(Given records begins)

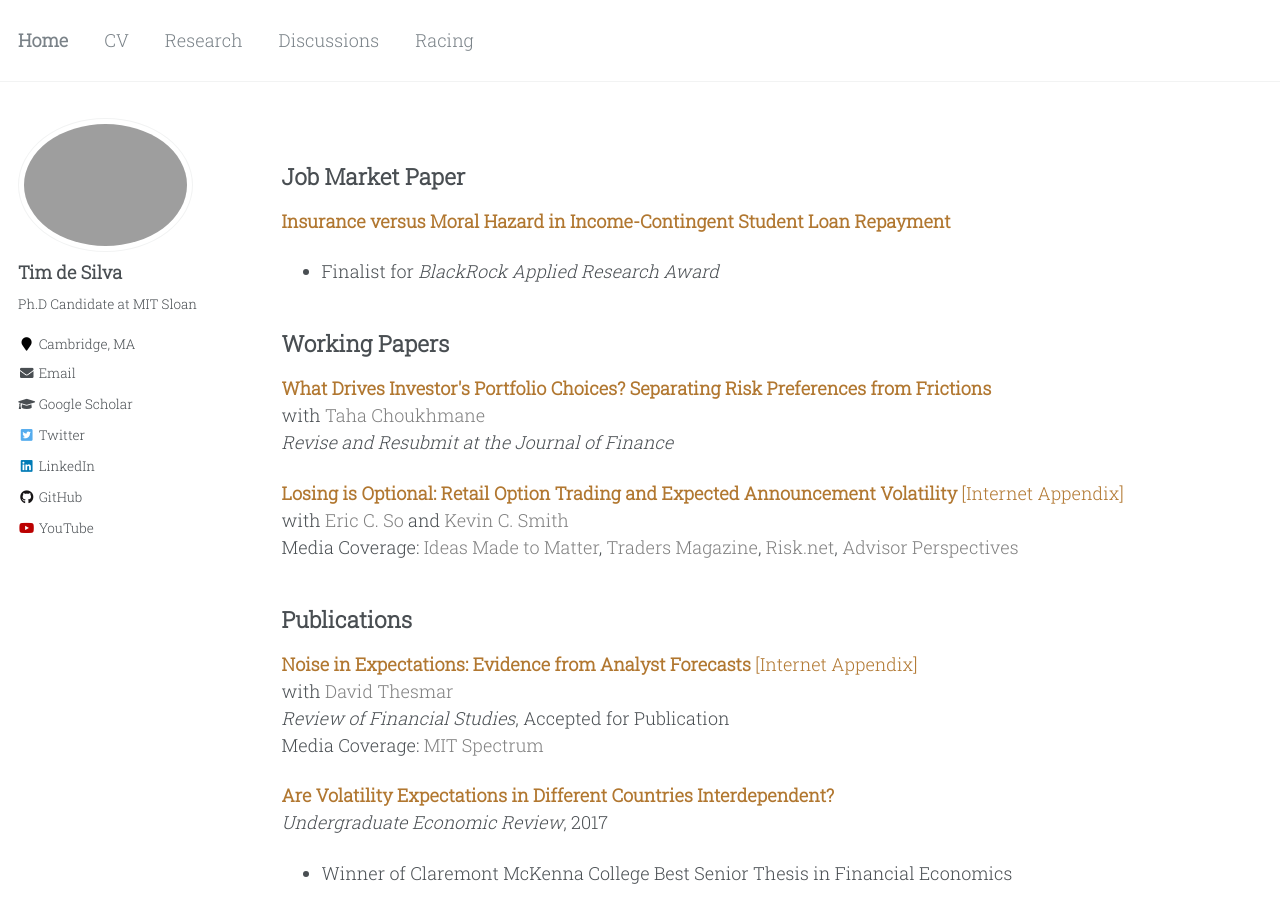
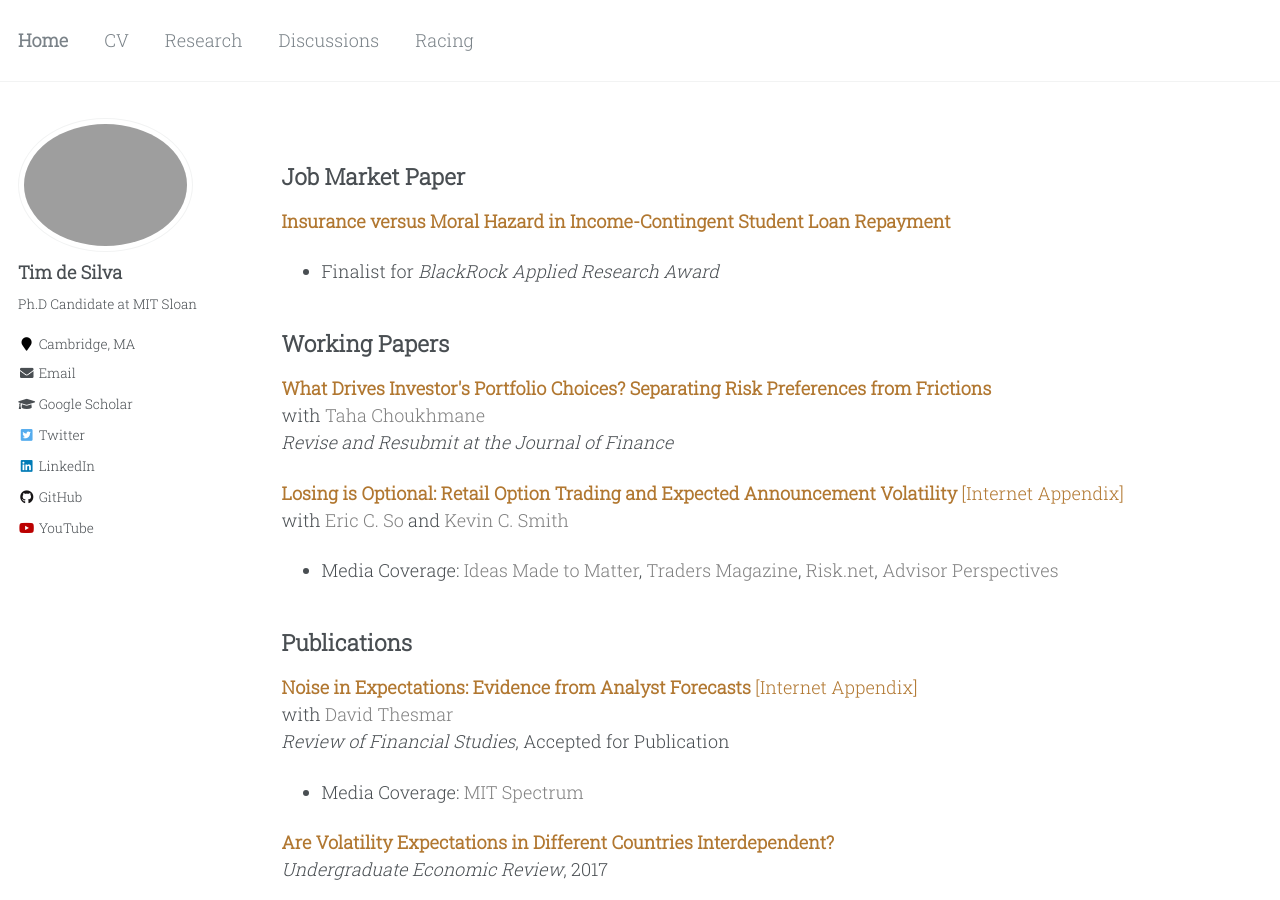
Before and after one commit to timhdesilva/timhdesilva.github.io, a Jekyll site: the page built from _pages/research.html, in a window 1280 px wide and 900 px high. Built offline with Jekyll 4.4.1, drawn with Linux system fonts in a browser that asks for light colours.

Commit message:
bullets media

```diff
--- a/_pages/research.html
+++ b/_pages/research.html
@@ -71,7 +71,9 @@ author_profile: true
 <p>
     <a style="text-decoration:none; color:rgb(177, 119, 48); font-weight:bold" href="http://timhdesilva.github.io/files/papers/losing_optional.pdf">Losing is Optional: Retail Option Trading and Expected Announcement Volatility</a> <a style="text-decoration:none; color:rgb(177, 119, 48)" href="http://timhdesilva.github.io/files/papers/losing_optional_appendix.pdf">[Internet Appendix]</a>
     <br>with <a style="text-decoration:none; color:gray" href="https://mitmgmtfaculty.mit.edu/eso/">Eric C. So</a> and <a style="text-decoration:none; color:gray" href="https://ksmith142.github.io/">Kevin C. Smith</a>
-    <br>Media Coverage: <a style="text-decoration:none; color:gray" href="https://mitsloan.mit.edu/ideas-made-to-matter/retail-investors-lose-big-options-markets-research-shows">Ideas Made to Matter</a>, <a style="text-decoration:none; color:gray" href="https://www.tradersmagazine.com/am/what-motivates-retail-options-traders/">Traders Magazine</a>, <a style="text-decoration:none; color:gray" href="https://www.risk.net/investing/7954462/its-amateur-hour-how-retail-traders-upended-options-market">Risk.net</a>, <a style="text-decoration:none; color:gray" href="https://www.advisorperspectives.com/articles/2023/02/19/the-wealth-destroying-behavior-of-retail-option-trading">Advisor Perspectives</a>
+    <ul style="margin-top: 2px; margin-bottom: 2px;">
+      <li>Media Coverage: <a style="text-decoration:none; color:gray" href="https://mitsloan.mit.edu/ideas-made-to-matter/retail-investors-lose-big-options-markets-research-shows">Ideas Made to Matter</a>, <a style="text-decoration:none; color:gray" href="https://www.tradersmagazine.com/am/what-motivates-retail-options-traders/">Traders Magazine</a>, <a style="text-decoration:none; color:gray" href="https://www.risk.net/investing/7954462/its-amateur-hour-how-retail-traders-upended-options-market">Risk.net</a>, <a style="text-decoration:none; color:gray" href="https://www.advisorperspectives.com/articles/2023/02/19/the-wealth-destroying-behavior-of-retail-option-trading">Advisor Perspectives</a></li>
+  </ul>
 </p>
 
 <h2 id="publications">Publications</h2>
@@ -79,7 +81,9 @@ author_profile: true
     <a style="text-decoration:none; color:rgb(177, 119, 48); font-weight:bold" href="http://timhdesilva.github.io/files/papers/noise_expectations.pdf">Noise in Expectations: Evidence from Analyst Forecasts</a> <a style="text-decoration:none; color:rgb(177, 119, 48)" href="http://timhdesilva.github.io/files/papers/noise_expectations_appendix.pdf">[Internet Appendix]</a>
     <br>with <a style="text-decoration:none; color:gray" href="https://sites.google.com/site/dthesmar/">David Thesmar</a>
     <br><em>Review of Financial Studies</em>, Accepted for Publication
-    <br>Media Coverage: <a style="text-decoration:none; color:gray" href="https://betterworld.mit.edu/spectrum/issues/2023-fall/mits-sloans-david-thesmar-encourages-intellectual-drive/">MIT Spectrum</a>
+    <ul style="margin-top: 2px; margin-bottom: 2px;">
+      <li>Media Coverage: <a style="text-decoration:none; color:gray" href="https://betterworld.mit.edu/spectrum/issues/2023-fall/mits-sloans-david-thesmar-encourages-intellectual-drive/">MIT Spectrum</a></li>
+  </ul>
 </p>
 <p>
     <a style="text-decoration:none; color:rgb(177, 119, 48); font-weight:bold" href="https://digitalcommons.iwu.edu/uer/vol14/iss1/8/">Are Volatility Expectations in Different Countries Interdependent?</a>
```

(Given records ends)

| What the exercise asks |
Could you tally the lines in the data that contain the string "research" and answer with the number alone?

| Task response |
5